SITA has predicted a revolution in how passengers in
the future will use the online flight-booking engine, as the specialist
in air transport communication and IT solutions marked its 60th
anniversary with a look at how technology will change the face of air
travel over the next five years.
Jim Peters, SITA’s Chief Technology Officer,
said, “The rise of social networking over the internet means that
the days of the simple online flight-booking engine are numbered.
Web 2.0 technologies will transform airline websites into travel
planning portals that go far beyond date and location. By making
it faster, easier and more cost-effective to provide real-time
content from diverse sources, Web 2.0 technologies meet
travellers’ demands for greater information and personalisation.
“In the near future when a customer makes a booking,
the airline website could extract the passenger’s preferences from
its frequent flyer programme, combine it with external content
from travel websites so that hotels, restaurants and tourist
attractions can be overlaid on a Google map and the traveller can
then take a virtual sight-seeing tour and be linked in with
friends’ travel plans.”
In a New Frontiers Paper,
Ten Technology Advances That Will Change Air Travel, released
on Monday, SITA forecasts that mobile devices are
about to have the same impact on the passenger journey as the jet
engine did 50 years ago.
“Mobile phones are fast
becoming access points to online services and over 90% of
passengers carry them. Digitally-equipped passengers will access
all their travel needs while on the move including purchasing
airline tickets and checking-in. Mobile boarding passes could save
the industry $500 million as we move towards paperless travel. The
launch last week of
in-flight mobile phone services on Ryanair by
SITA’s subsidiary, OnAir, is further proof of how important the
mobile phone is becoming for today’s travellers.”
Biometric identification and the use of mobile devices will also
be boosted by the adoption of Near Field Communications (NFC), a
short-range high frequency wireless communication technology that
enables the simple and fast exchange of data between devices over
a space of about 10 cms or four inches. The technology is
intelligent, secure and interactive which makes it ideal for the
air transport industry.

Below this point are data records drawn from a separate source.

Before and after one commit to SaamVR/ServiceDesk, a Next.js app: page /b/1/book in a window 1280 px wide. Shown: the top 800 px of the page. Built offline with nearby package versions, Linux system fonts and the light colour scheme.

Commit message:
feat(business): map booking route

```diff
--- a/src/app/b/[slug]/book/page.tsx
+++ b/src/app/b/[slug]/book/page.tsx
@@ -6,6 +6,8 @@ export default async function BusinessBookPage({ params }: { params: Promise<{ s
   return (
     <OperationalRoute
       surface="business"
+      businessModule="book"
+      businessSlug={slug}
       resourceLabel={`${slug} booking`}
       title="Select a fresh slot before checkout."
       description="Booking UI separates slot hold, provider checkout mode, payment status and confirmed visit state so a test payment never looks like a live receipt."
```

Peters added, “NFC makes it
possible to provide electronic services to travellers in a simple
way while reducing the amount of paper and plastic cards a

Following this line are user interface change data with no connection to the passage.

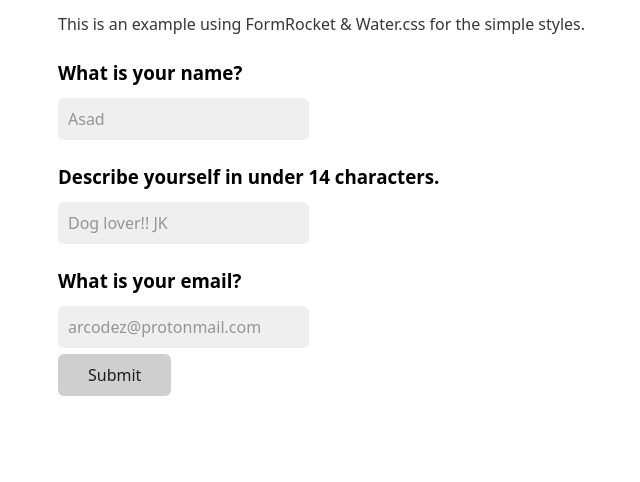
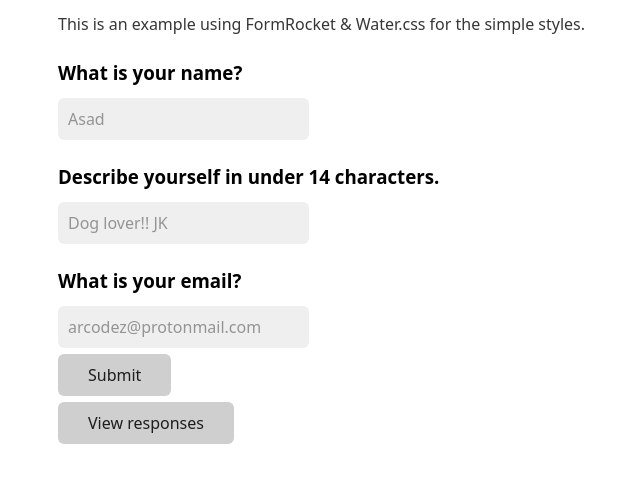
Before and after one commit to AR-Student824/fr-demo, a plain HTML site: page index.html in a window 1280 px wide. Shown: the part 76-558 px from the top of the page, without its empty margins (182-822 px from the left). Drawn offline with nearby package versions, Linux system fonts and the light colour scheme.

Commit message:
Update index.html

```diff
--- a/index.html
+++ b/index.html
@@ -8,7 +8,7 @@
 <h1>Example form</h1>
 <p>This is an example using FormRocket &amp; Water.css for the simple styles.</p>
 
-<form action="https://www.formrocket.me/api/forms/74219764/something/999999/post/showSuccessMessageOnDone" method="POST">
+<form action="https://www.formrocket.me/api/forms/74219764/Demo/75914759/post/showSuccessMessageOnDone" method="POST">
     <h3>What is your name?</h3>
     <input type="text" placeholder="Asad" name="myName">
     <h3>Describe yourself in under 14 characters.</h3>
@@ -16,5 +16,6 @@
     <h3>What is your email?</h3>
     <input type="email" placeholder= "arcodez@protonmail.com" name="myEmail">
     <input type="submit">
+    <button onclick="window.location.href='https://gui.formrocket.me/?userId=74219764&formName=Demo&formId=75914759&formSecret=88158403&from=fr_dash'">View responses</button>
 </form>
 </html>
```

passenger has to carry for a journey. A NFC-embedded mobile phone
may be all that’s necessary for a passenger to take their flight.
“The ticket can be purchased online and sent to the
mobile phone; check-in can then be made on the way to the airport.
Biometric border controls verify the passenger’s identity and a
simple wave of the phone across a wireless reader at the gate
validates the e-boarding card enabling the passenger to walk
directly onto the aircraft.”
identification is set to have a huge impact as SITA predicts its
adoption will explode from 2% of airports using it today, to over
30% using it in five years, and not just for speeding passengers
through border control but also through the check-in and boarding
SITA also predicts that Radio-frequency
identification (RFID), an automatic identification method, is
about to have a major impact on travel not only through RFID chips
being embedded in e-passports but also in tackling passengers’
number one frustration after flight delays, mishandled baggage.
“RFID is not a universal solution to the problem of
mishandled baggage but if implemented system-wide it could save
the industry $750 million annually by ensuring
origin-to-destination tracking of baggage,” said Peters.
RFID is also looked at from the perspective of
technologies that will improve Air Transport Industry operations
alongside Service Oriented Architecture, Cloud Computing,
Collaborative Decision Making and Virtualization. When data
encoded on RFID tagged parts and situational data received from
new generation digitally-enabled aircraft, can be intelligently
combined, it will lower maintenance costs considerably for the
industry, the SITA study predicts.
SITA was founded
60 years ago by 11 airlines to provide shared
information and telecommunications services to the infant air
transport industry. Today it is one of the world's most
international companies. Its global reach is based on local
presence, with services for around 600 air transport industry
members and 3,000 customers in over 220 countries and territories.
other recent news regarding: